In the cases of Beckham ($6.5 million) and Blanco (almost $2.9 million), their individual salaries top those of all their teammates combined.
According to the MLS players association, Ljungberg’s $1.3 million salary is $1 million a year more than veteran teammate Kasey Keller, while even Keller makes 15 times more than rookie Sanna Nyassi.
In Wahl’s book, that kind of salary disparity was among the reasons Beckham has never been just one of the guys among the Galaxy.
However, Ljungberg said Thursday he doesn’t believe his millionaire status has separated him from his teammates in any disruptive way.
“When we play in Europe … you have young guys that don’t earn close to as much as the big boys do,” Ljungberg said. “That’s the same thing, I would say. Maybe it’s a bit more graphic: You don’t earn so much money, some of the young ones down on the roster here. But I don’t feel it that way. They want me here to help and I try to help my young guys and my teammates as much as I can. My teammates have just been great.”

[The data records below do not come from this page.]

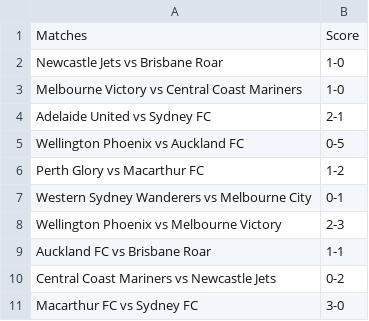
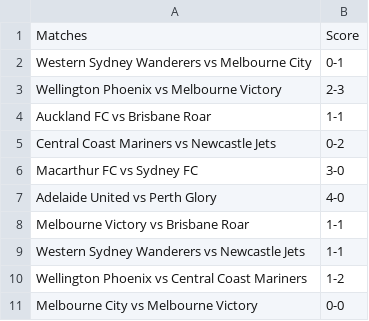
Before and after one commit to turnerville14/TurnerFunProject, a CSV file: Aussie.csv, drawn as a sheet; only a part is shown; the shorter side is filled out with more unchanged rows; the diff names each change by its address in the sheet, - before the commit and + after, or states it on an @@ line.

Commit message:
ok

```diff
--- a/Aussie.csv
+++ b/Aussie.csv
-row 2: Newcastle Jets vs Brisbane Roar | 1-0
-row 3: Melbourne Victory vs Central Coast Mariners | 1-0
-row 4: Adelaide United vs Sydney FC | 2-1
-row 5: Wellington Phoenix vs Auckland FC | 0-5
-row 6: Perth Glory vs Macarthur FC | 1-2
```
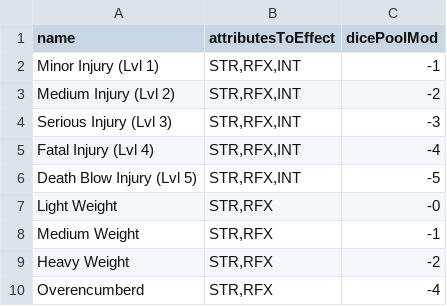
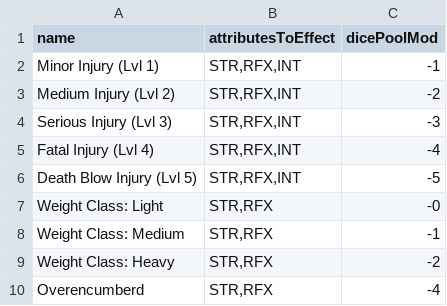
Before and after one commit to CogentRoleplayCommunity/FogentRoleplay, a CSV file: AttributeDeterminedDiceModEffectData.csv, drawn as a sheet.

```diff
--- a/AttributeDeterminedDiceModEffectData.csv
+++ b/AttributeDeterminedDiceModEffectData.csv
@@ -6,5 +6,5 @@ Fatal Injury (Lvl 4),"STR,RFX,INT",-4
 Death Blow Injury (Lvl 5),"STR,RFX,INT",-5
-Light Weight,"STR,RFX",-0
-Medium Weight,"STR,RFX",-1
-Heavy Weight,"STR,RFX",-2
+Weight Class: Light,"STR,RFX",-0
+Weight Class: Medium,"STR,RFX",-1
+Weight Class: Heavy,"STR,RFX",-2
 Overencumberd,"STR,RFX",-4
```
Also changed, not shown: WeightClassData.csv.
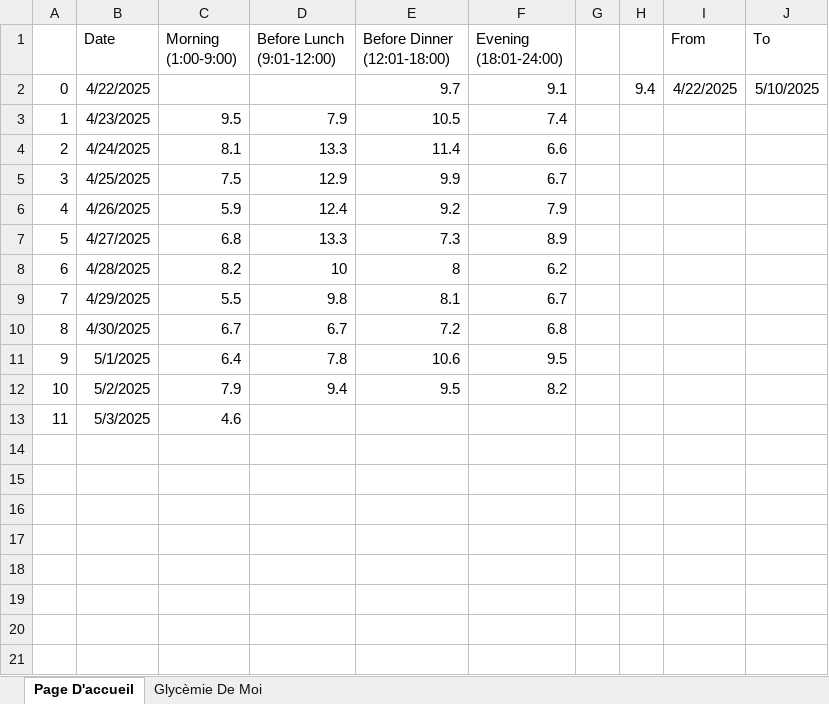
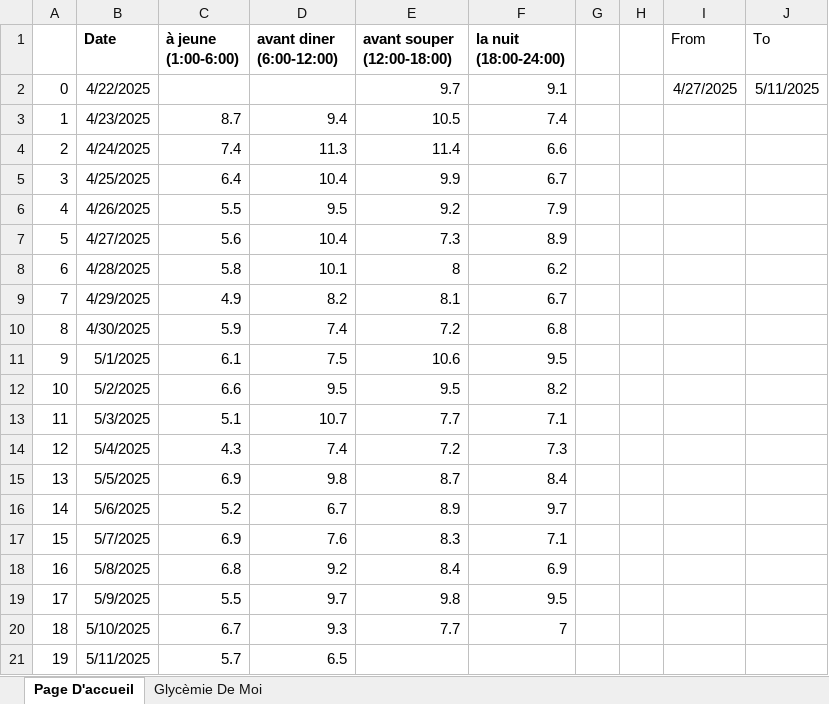
Before and after one commit to SubdudedCrane651/LibreViewExcel, an Excel workbook: glucose_report.xlsx, sheet Page D'accueil, drawn as a sheet; values as stored, in another font and other column widths than the file's, no borders; charts and pictures not drawn; the diff names each change by its address in the sheet, - before the commit and + after, or states it on an @@ line.

```diff
--- a/glucose_report.xlsx (sheet Page D'accueil)
+++ b/glucose_report.xlsx (sheet Page D'accueil)
-B1:F1 bold: off
+B1:F1 bold: on
-C1: Morning (1:00-9:00)
+C1: à jeune (1:00-6:00)
-D1: Before Lunch (9:01-12:00)
+D1: avant diner (6:00-12:00)
-E1: Before Dinner (12:01-18:00)
+E1: avant souper (12:00-18:00)
-F1: Evening (18:01-24:00)
+F1: la nuit (18:00-24:00)
-H2: 9.4
+H2: (empty)
-I2 (From): 4/22/2025
+I2 (From): 4/27/2025
-J2 (To): 5/10/2025
+J2 (To): 5/11/2025
-C3 (à jeune (1:00-6:00)): 9.5
+C3 (à jeune (1:00-6:00)): 8.7
-D3 (avant diner (6:00-12:00)): 7.9
+D3 (avant diner (6:00-12:00)): 9.4
-C4 (à jeune (1:00-6:00)): 8.1
+C4 (à jeune (1:00-6:00)): 7.4
-D4 (avant diner (6:00-12:00)): 13.3
+D4 (avant diner (6:00-12:00)): 11.3
-C5 (à jeune (1:00-6:00)): 7.5
+C5 (à jeune (1:00-6:00)): 6.4
-D5 (avant diner (6:00-12:00)): 12.9
+D5 (avant diner (6:00-12:00)): 10.4
-C6 (à jeune (1:00-6:00)): 5.9
+C6 (à jeune (1:00-6:00)): 5.5
-D6 (avant diner (6:00-12:00)): 12.4
+D6 (avant diner (6:00-12:00)): 9.5
-C7 (à jeune (1:00-6:00)): 6.8
+C7 (à jeune (1:00-6:00)): 5.6
-D7 (avant diner (6:00-12:00)): 13.3
+D7 (avant diner (6:00-12:00)): 10.4
-C8 (à jeune (1:00-6:00)): 8.2
+C8 (à jeune (1:00-6:00)): 5.8
-D8 (avant diner (6:00-12:00)): 10
+D8 (avant diner (6:00-12:00)): 10.1
-C9 (à jeune (1:00-6:00)): 5.5
+C9 (à jeune (1:00-6:00)): 4.9
-D9 (avant diner (6:00-12:00)): 9.8
+D9 (avant diner (6:00-12:00)): 8.2
-C10 (à jeune (1:00-6:00)): 6.7
+C10 (à jeune (1:00-6:00)): 5.9
-D10 (avant diner (6:00-12:00)): 6.7
+D10 (avant diner (6:00-12:00)): 7.4
-C11 (à jeune (1:00-6:00)): 6.4
+C11 (à jeune (1:00-6:00)): 6.1
-D11 (avant diner (6:00-12:00)): 7.8
+D11 (avant diner (6:00-12:00)): 7.5
-C12 (à jeune (1:00-6:00)): 7.9
+C12 (à jeune (1:00-6:00)): 6.6
-D12 (avant diner (6:00-12:00)): 9.4
+D12 (avant diner (6:00-12:00)): 9.5
-C13 (à jeune (1:00-6:00)): 4.6
+C13 (à jeune (1:00-6:00)): 5.1
-D13 (avant diner (6:00-12:00)): (empty)
+D13 (avant diner (6:00-12:00)): 10.7
-E13 (avant souper (12:00-18:00)): (empty)
+E13 (avant souper (12:00-18:00)): 7.7
-F13 (la nuit (18:00-24:00)): (empty)
+F13 (la nuit (18:00-24:00)): 7.1
+row 14: 12 | 5/4/2025 | 4.3 | 7.4 | 7.2 | 7.3
+row 15: 13 | 5/5/2025 | 6.9 | 9.8 | 8.7 | 8.4
+row 16: 14 | 5/6/2025 | 5.2 | 6.7 | 8.9 | 9.7
+row 17: 15 | 5/7/2025 | 6.9 | 7.6 | 8.3 | 7.1
+row 18: 16 | 5/8/2025 | 6.8 | 9.2 | 8.4 | 6.9
+row 19: 17 | 5/9/2025 | 5.5 | 9.7 | 9.8 | 9.5
+row 20: 18 | 5/10/2025 | 6.7 | 9.3 | 7.7 | 7
+row 21: 19 | 5/11/2025 | 5.7 | 6.5
```
Also changed, not shown: sheet Glycèmie De Moi, charts or pictures, 1 other file.
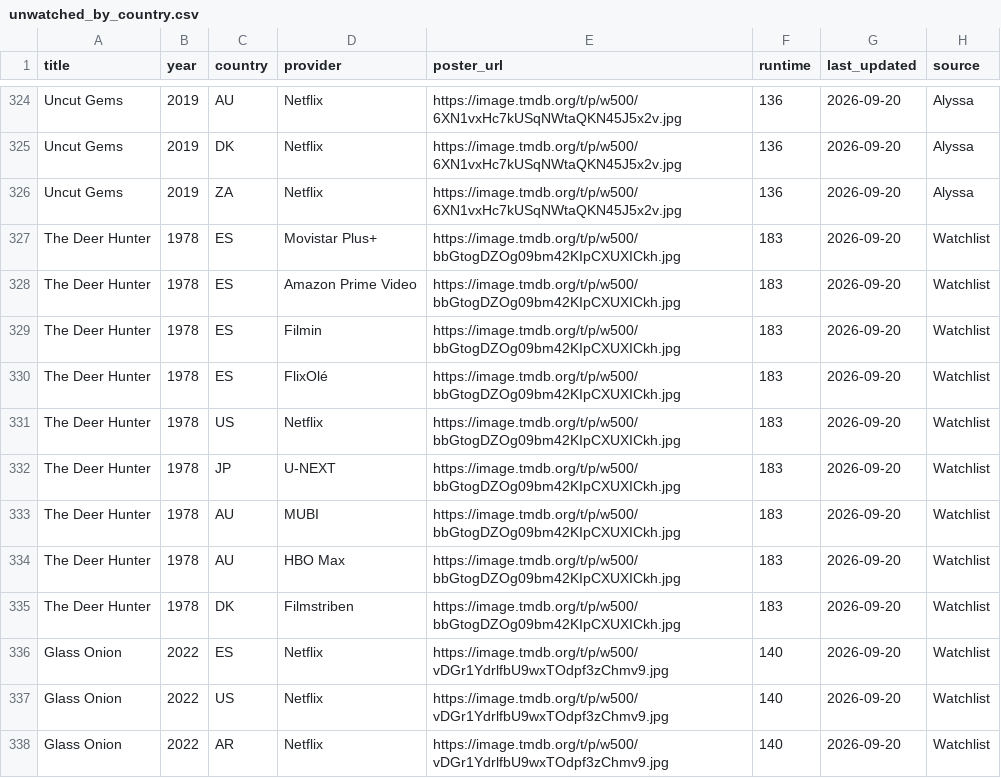
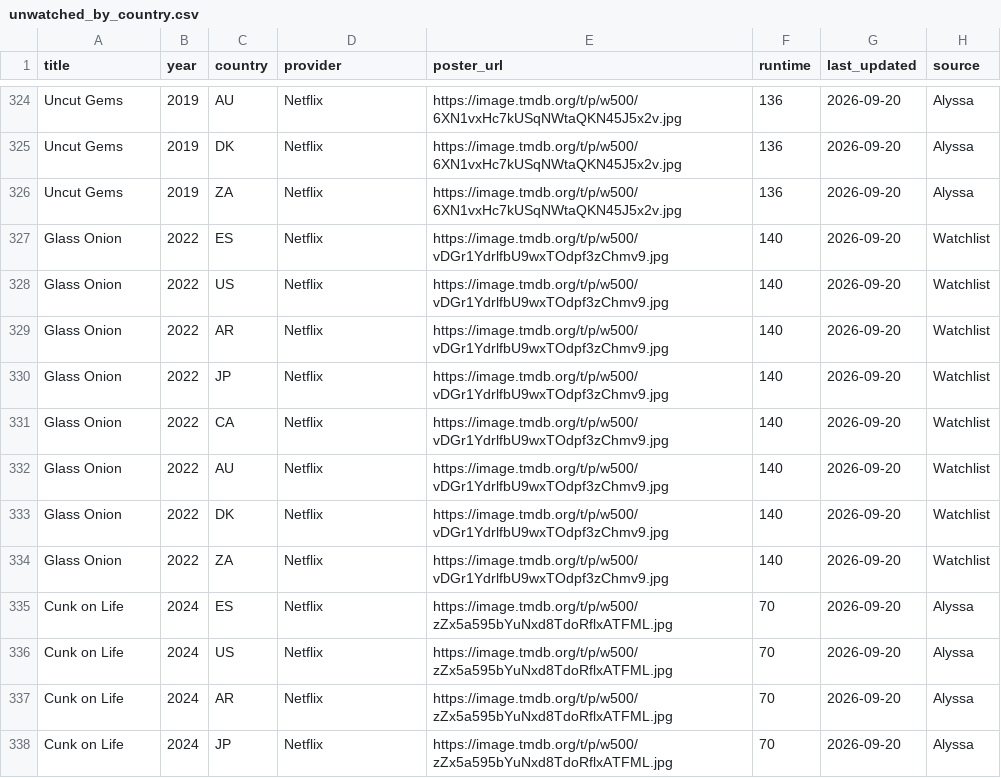
Before and after one commit to bucanero2010/letterboxd-justwatch-vpn, a CSV file: data/unwatched_by_country.csv, drawn as a sheet; only a part is shown, gaps mark what is left out; the shorter side is filled out with more unchanged rows; the diff names each change by its address in the sheet, - before the commit and + after, or states it on an @@ line.

Commit message:
Update streaming data [skip ci]

```diff
--- a/data/unwatched_by_country.csv
+++ b/data/unwatched_by_country.csv
-row 327: The Deer Hunter | 1978 | ES | Movistar Plus+ | https://image.tmdb.org/t/p/w500/bbGtogDZOg09bm42KIpCXUXICkh.jpg | 183 | 2026-09-20 | Watchlist
-row 328: The Deer Hunter | 1978 | ES | Amazon Prime Video | https://image.tmdb.org/t/p/w500/bbGtogDZOg09bm42KIpCXUXICkh.jpg | 183 | 2026-09-20 | Watchlist
-row 329: The Deer Hunter | 1978 | ES | Filmin | https://image.tmdb.org/t/p/w500/bbGtogDZOg09bm42KIpCXUXICkh.jpg | 183 | 2026-09-20 | Watchlist
-row 330: The Deer Hunter | 1978 | ES | FlixOlé | https://image.tmdb.org/t/p/w500/bbGtogDZOg09bm42KIpCXUXICkh.jpg | 183 | 2026-09-20 | Watchlist
-row 331: The Deer Hunter | 1978 | US | Netflix | https://image.tmdb.org/t/p/w500/bbGtogDZOg09bm42KIpCXUXICkh.jpg | 183 | 2026-09-20 | Watchlist
-row 332: The Deer Hunter | 1978 | JP | U-NEXT | https://image.tmdb.org/t/p/w500/bbGtogDZOg09bm42KIpCXUXICkh.jpg | 183 | 2026-09-20 | Watchlist
-row 333: The Deer Hunter | 1978 | AU | MUBI | https://image.tmdb.org/t/p/w500/bbGtogDZOg09bm42KIpCXUXICkh.jpg | 183 | 2026-09-20 | Watchlist
-row 334: The Deer Hunter | 1978 | AU | HBO Max | https://image.tmdb.org/t/p/w500/bbGtogDZOg09bm42KIpCXUXICkh.jpg | 183 | 2026-09-20 | Watchlist
-row 335: The Deer Hunter | 1978 | DK | Filmstriben | https://image.tmdb.org/t/p/w500/bbGtogDZOg09bm42KIpCXUXICkh.jpg | 183 | 2026-09-20 | Watchlist
```
Also changed, not shown: 5 other files.
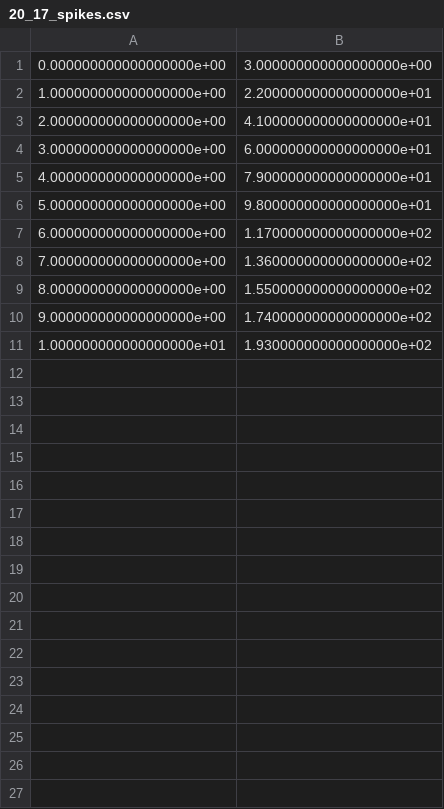
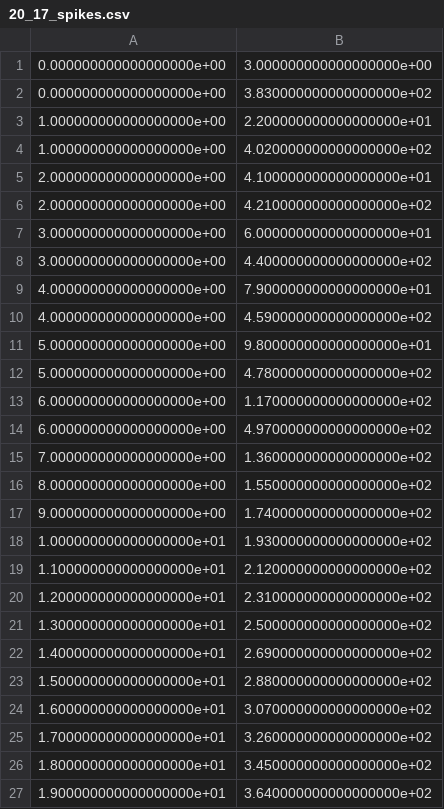
Before and after one commit to SpiNNakerManchester/sPyNNaker7, a CSV file: p7_integration_tests/tests_for_param_vertex_retrieval_from_board_after_1_run/20_17_spikes.csv, drawn as a sheet.

Commit message:
corrected data as before split

```diff
--- a/p7_integration_tests/tests_for_param_vertex_retrieval_from_board_after_1_run/20_17_spikes.csv
+++ b/p7_integration_tests/tests_for_param_vertex_retrieval_from_board_after_1_run/20_17_spikes.csv
@@ -1,8 +1,15 @@
 0.000000000000000000e+00,3.000000000000000000e+00
+0.000000000000000000e+00,3.830000000000000000e+02
 1.000000000000000000e+00,2.200000000000000000e+01
+1.000000000000000000e+00,4.020000000000000000e+02
 2.000000000000000000e+00,4.100000000000000000e+01
+2.000000000000000000e+00,4.210000000000000000e+02
 3.000000000000000000e+00,6.000000000000000000e+01
+3.000000000000000000e+00,4.400000000000000000e+02
 4.000000000000000000e+00,7.900000000000000000e+01
+4.000000000000000000e+00,4.590000000000000000e+02
 5.000000000000000000e+00,9.800000000000000000e+01
+5.000000000000000000e+00,4.780000000000000000e+02
 6.000000000000000000e+00,1.170000000000000000e+02
+6.000000000000000000e+00,4.970000000000000000e+02
 7.000000000000000000e+00,1.360000000000000000e+02
@@ -11 +18,10 @@
 1.000000000000000000e+01,1.930000000000000000e+02
+1.100000000000000000e+01,2.120000000000000000e+02
+1.200000000000000000e+01,2.310000000000000000e+02
+1.300000000000000000e+01,2.500000000000000000e+02
+1.400000000000000000e+01,2.690000000000000000e+02
+1.500000000000000000e+01,2.880000000000000000e+02
+1.600000000000000000e+01,3.070000000000000000e+02
+1.700000000000000000e+01,3.260000000000000000e+02
+1.800000000000000000e+01,3.450000000000000000e+02
+1.900000000000000000e+01,3.640000000000000000e+02
```
Also changed, not shown: 2 other files.
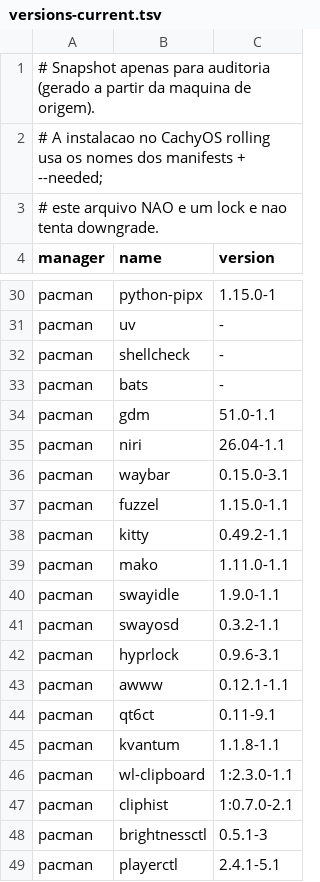
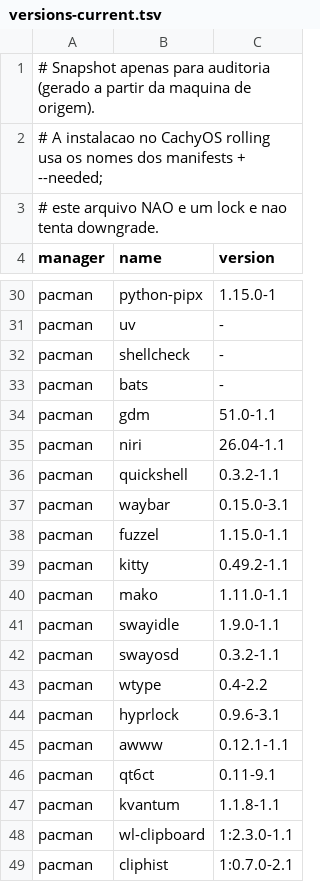
Before and after one commit to existencialistaP/cachyos-dotfiles, a TSV file: packages/versions-current.tsv, drawn as a sheet; only a part is shown, gaps mark what is left out; the shorter side is filled out with more unchanged rows.

Commit message:
feat(quickshell): fechar o cutover (startup, quick actions, pacotes)
Ficou de fora da branch da barra:

- config.kdl.tmpl ainda subia waybar e swayosd-server; agora sobe
  `quickshell --config bar` (o OSD e o launcher sao do shell). Bloco
  `gestures` restaurado como na maquina de origem.
- actions.sh ainda chamava swayosd-client/waypaper; passa a usar
  `qs ipc -c bar call bar ...` (volume, brilho, wallpaper pelo picker).
- quickshell e wtype entraram nos manifests (desktop-niri). Sem isso o
  bootstrap nao instala a barra e o `--prune` trataria quickshell como
  candidato a remocao.
- fish: PATH do Superset CLI.
- tests: quickshell agora e curado, entao nao aparece no audit e nunca
  entra no `pacman -Rns`.

```diff
--- a/packages/versions-current.tsv
+++ b/packages/versions-current.tsv
@@ -35,2 +35,3 @@ pacman	gdm	51.0-1.1
 pacman	niri	26.04-1.1
+pacman	quickshell	0.3.2-1.1
 pacman	waybar	0.15.0-3.1
@@ -41,2 +42,3 @@ pacman	swayidle	1.9.0-1.1
 pacman	swayosd	0.3.2-1.1
+pacman	wtype	0.4-2.2
 pacman	hyprlock	0.9.6-3.1
```
Also changed, not shown: 5 other files.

The MLS collective bargaining agreement with its players expires at the end of this season. Matters such as minimum salaries, team budgets and perhaps even an increase in the number of designated players are all up for negotiation – especially after international teams touring the country this summer showed MLS owners that American fans will pay to watch high-quality soccer.
“We’ve got to manage our business to the market, and the market is growing in a big way,” commissioner Don Garber said at the MLS All-Star Game last month in Utah.
“So, if there is an opportunity for us to capture that market with an adjustment to our business model, we’ll do that. But we’re not going to do it just because we look at a couple of exhibition games and think we’ve got to go out and compete with AC Milan or Chelsea. … You’re talking about $200 million in salaries for some of these teams. We have a salary budget of $2 million. So the delta between two and 200 is so vast that it’s going to take us a generation before we’re competing against FC Barcelona for players.”
Don Ruiz, 253-597-8808